In its submission to the Global Travel Taskforce, Airlines UK and the Airport Operators Association said the point had been reached where restrictions could be relaxed:
“As we approach universal adult vaccine coverage in the UK, and the imminent ending of the Coronavirus Job Retention Scheme, it is time now for a step change in approach by government to international travel.
“Since July, we have seen football stadiums packed to full capacity and nightclubs reopening with no restrictions. In contrast, the approach to international travel remains incredibly cautious, complex and costly.”
The two bodies argue fully vaccinated travellers and anyone travelling from low-risk countries should be able to travel without restrictions or testing, “just like domestic UK travel”.
They also said Variants of Concern could be kept at bay through a red list, “applicable only to the highest-risk countries”.
The letter said: “Today we are applying significantly more restrictive and costly measures to travel from locations with lower levels of Covid-19 than the UK.
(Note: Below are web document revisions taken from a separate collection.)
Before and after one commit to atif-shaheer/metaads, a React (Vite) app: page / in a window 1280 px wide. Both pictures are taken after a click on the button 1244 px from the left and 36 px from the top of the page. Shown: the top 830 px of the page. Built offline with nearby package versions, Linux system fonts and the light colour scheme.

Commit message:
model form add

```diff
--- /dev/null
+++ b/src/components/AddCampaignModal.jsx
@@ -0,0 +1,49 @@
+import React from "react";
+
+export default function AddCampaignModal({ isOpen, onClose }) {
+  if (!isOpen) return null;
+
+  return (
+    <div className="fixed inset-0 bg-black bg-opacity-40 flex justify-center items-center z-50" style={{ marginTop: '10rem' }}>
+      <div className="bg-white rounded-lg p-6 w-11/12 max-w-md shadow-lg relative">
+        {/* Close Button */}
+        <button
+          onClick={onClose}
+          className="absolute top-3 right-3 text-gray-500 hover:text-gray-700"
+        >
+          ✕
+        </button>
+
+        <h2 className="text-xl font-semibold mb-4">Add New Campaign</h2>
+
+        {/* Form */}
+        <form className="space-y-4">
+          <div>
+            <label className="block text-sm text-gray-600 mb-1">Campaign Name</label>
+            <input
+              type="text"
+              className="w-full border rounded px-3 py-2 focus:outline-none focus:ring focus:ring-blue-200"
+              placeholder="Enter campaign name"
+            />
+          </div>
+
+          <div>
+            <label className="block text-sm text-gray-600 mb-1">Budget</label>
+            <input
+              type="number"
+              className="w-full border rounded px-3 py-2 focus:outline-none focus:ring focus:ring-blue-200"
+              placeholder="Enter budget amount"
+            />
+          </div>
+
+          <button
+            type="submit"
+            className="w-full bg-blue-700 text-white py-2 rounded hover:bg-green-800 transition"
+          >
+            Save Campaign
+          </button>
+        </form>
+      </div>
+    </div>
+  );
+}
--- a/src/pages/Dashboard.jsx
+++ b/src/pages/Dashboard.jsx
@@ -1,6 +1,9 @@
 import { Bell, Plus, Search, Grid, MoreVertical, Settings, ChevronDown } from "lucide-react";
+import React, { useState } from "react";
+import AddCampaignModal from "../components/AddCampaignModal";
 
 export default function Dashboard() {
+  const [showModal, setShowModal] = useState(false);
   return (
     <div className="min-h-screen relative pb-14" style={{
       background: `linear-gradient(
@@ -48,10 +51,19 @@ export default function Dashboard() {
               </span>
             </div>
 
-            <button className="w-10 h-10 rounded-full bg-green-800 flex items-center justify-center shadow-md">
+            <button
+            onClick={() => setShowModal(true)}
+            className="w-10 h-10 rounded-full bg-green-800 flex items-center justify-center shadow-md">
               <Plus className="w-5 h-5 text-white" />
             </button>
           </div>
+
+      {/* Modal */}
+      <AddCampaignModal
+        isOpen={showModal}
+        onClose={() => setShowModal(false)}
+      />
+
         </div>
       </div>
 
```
“Families and business travellers, even fully vaccinated, remain at the mercy of a dysfunctional private testing regime, subject to investigation by the CMA. Data shows that the cost of testing of around £100 for vaccinated people can be as high as five times the cost of a return flight. The effect on demand of this is clearly significant.”
Figures from Eurocontrol taken on 1 September and compared with the same day in 2019 show UK aviation the hardest hit of 10 European countries, with the number of flights down 48%. Greece was down only 7%, France 29% and Germany, the next hardest hit to the UK, was -39%.
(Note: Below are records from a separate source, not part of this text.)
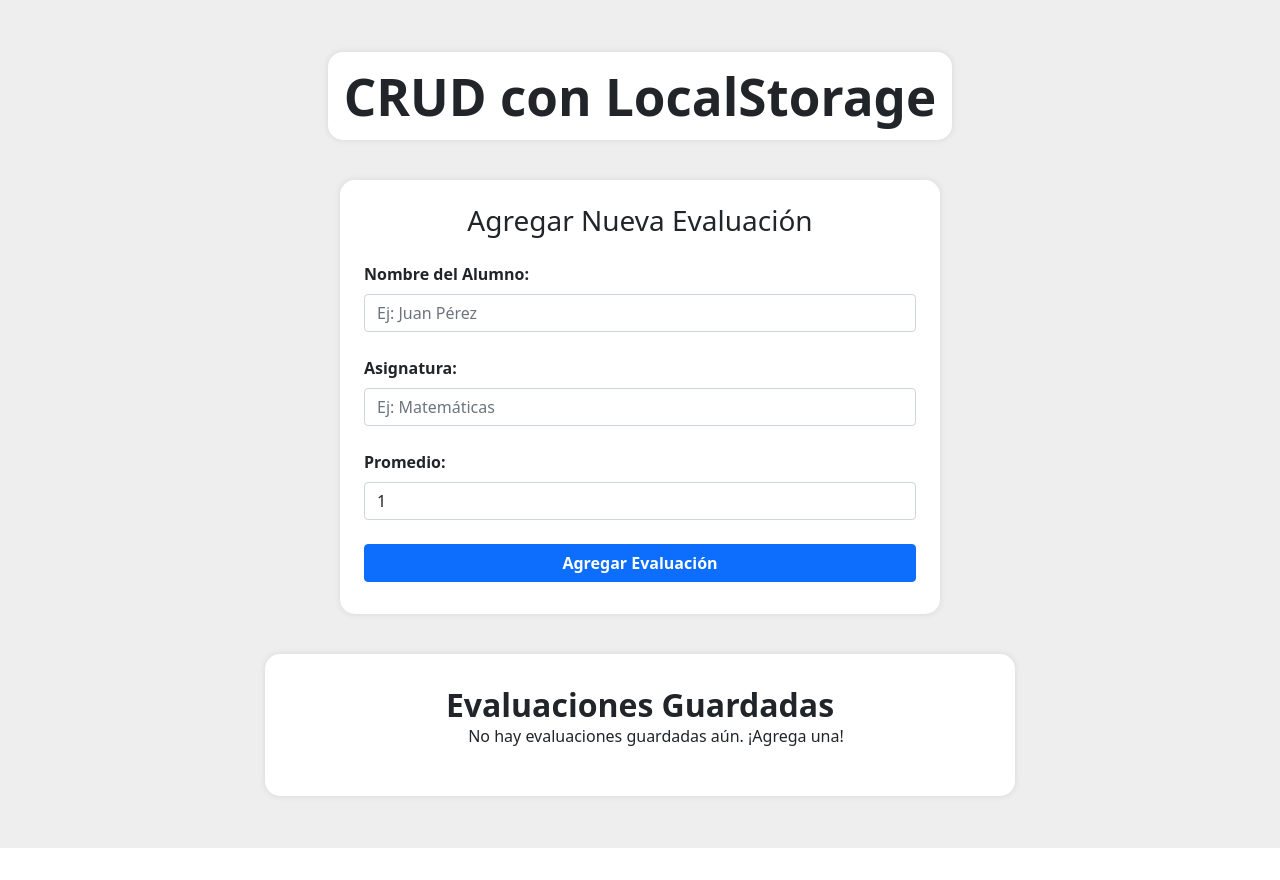
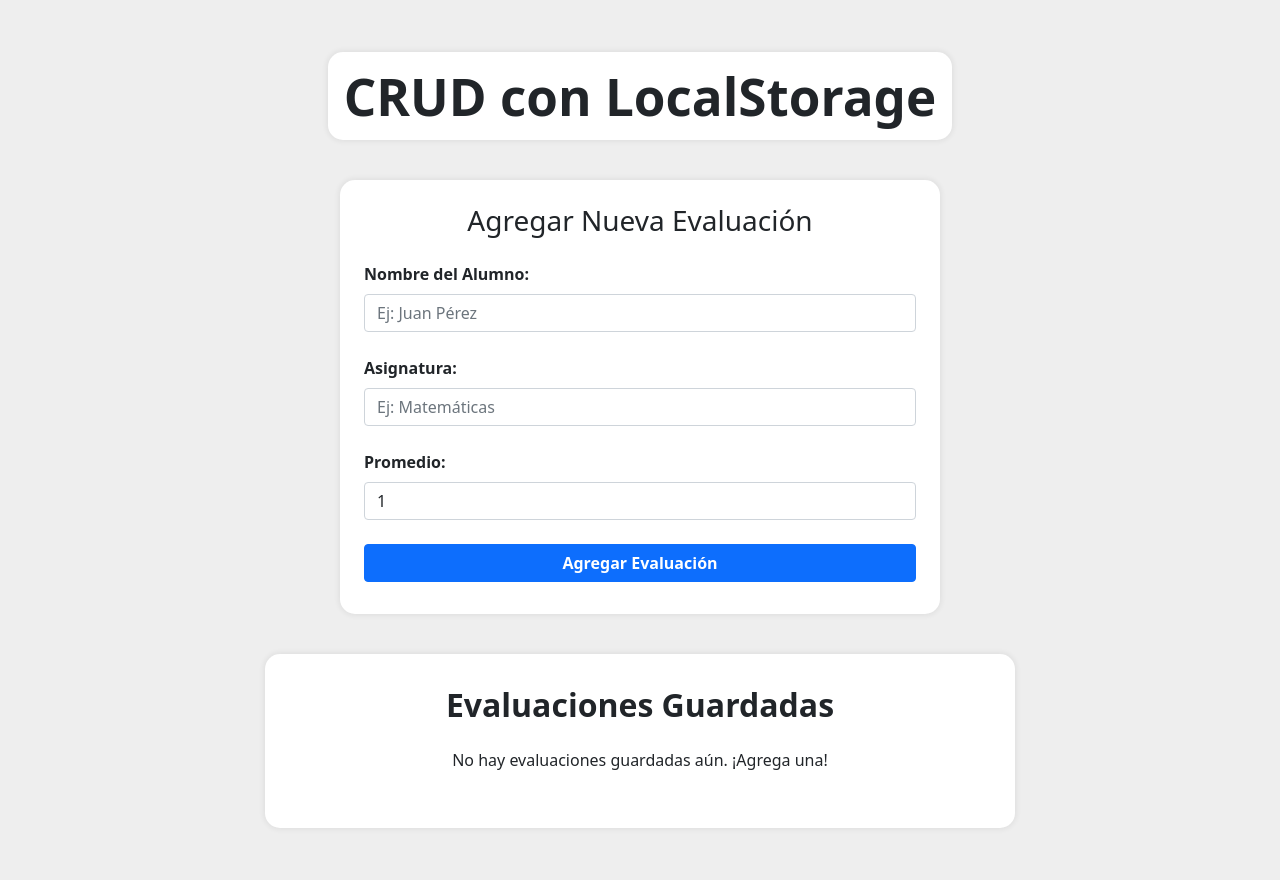
Before and after one commit to FrappuccinoIc/react-crud, a React (Vite) app: page / in a window 1280 px wide. Before the commit the page ends 848 px from the top, so only its background shows below. Built offline with nearby package versions, Linux system fonts and the light colour scheme.

Commit message:
Fix de tamaño de li y ul

```diff
--- a/src/App.css
+++ b/src/App.css
@@ -43,6 +43,13 @@ form button {
   width: 100%;
 }
 
+#list-ul {
+  width: inherit;
+  background-color: rgba(255, 255, 255, 0);
+  border: none;
+  box-shadow: rgb(0 0 0 / 0%) 0px 0px;
+}
+
 li {
   list-style-type: none;
   display: flex;
--- a/src/components/Item.jsx
+++ b/src/components/Item.jsx
@@ -12,10 +12,10 @@ function Item({ item, itemToEdit, deleteItem, editItem}) {
     })
 
     return (
-        <li className='container row bg-light mt-3 pt-3 pb-3'>
+        <li className='container row bg-light mt-3'>
             <div id='li-info' className='col-7'>
-                <p className='fs-5 fw-bold m-0 text-start'>Alumno: {item.value}</p>
-                <p className='fw-secondary m-0 text-start'>Asignatura: {item.subject}</p>
+                <p className='fs-5 fw-bold m-0 text-start text-wrap'>Alumno: {item.value}</p>
+                <p className='fw-secondary m-0 text-start text-wrap'>Asignatura: {item.subject}</p>
                 <p className='m-0 text-start'>Nota: <span className='fw-bold'>{item.grade}</span></p>
                 <p className='m-0 text-start escala-notas border rounded-pill fw-primary fw-bold'>{textoEscala}</p>
             </div>
--- a/src/components/List.jsx
+++ b/src/components/List.jsx
@@ -6,7 +6,7 @@ function List({ items, itemToEdit, deleteItem, editItem }) {
     return (
         <div id='list' className='container p-3'>
             <h2 className='fw-bold mt-3 mb-0'>Evaluaciones Guardadas</h2>
-            <ul>
+            <ul id='list-ul' className='container p-4 mb-0 mt-0'>
                 {items.length ? items.map((item) => (
                     <Item key={item.id} item={item} itemToEdit={itemToEdit} deleteItem={deleteItem} editItem={editItem}/>
                 )) : <p>No hay evaluaciones guardadas aún. ¡Agrega una!</p> }
```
Airlines UK and the AOA said: “While the rest of the economy has been able to reopen without restrictions, UK aviation continues to operate with complex and burdensome restrictions, such as the sky-high cost of testing. As a result, aviation is unique in having had a worse summer this year than last.
"Meanwhile, our European competitors have taken off and are seeing traffic levels at more than 70% of 2019 figures.”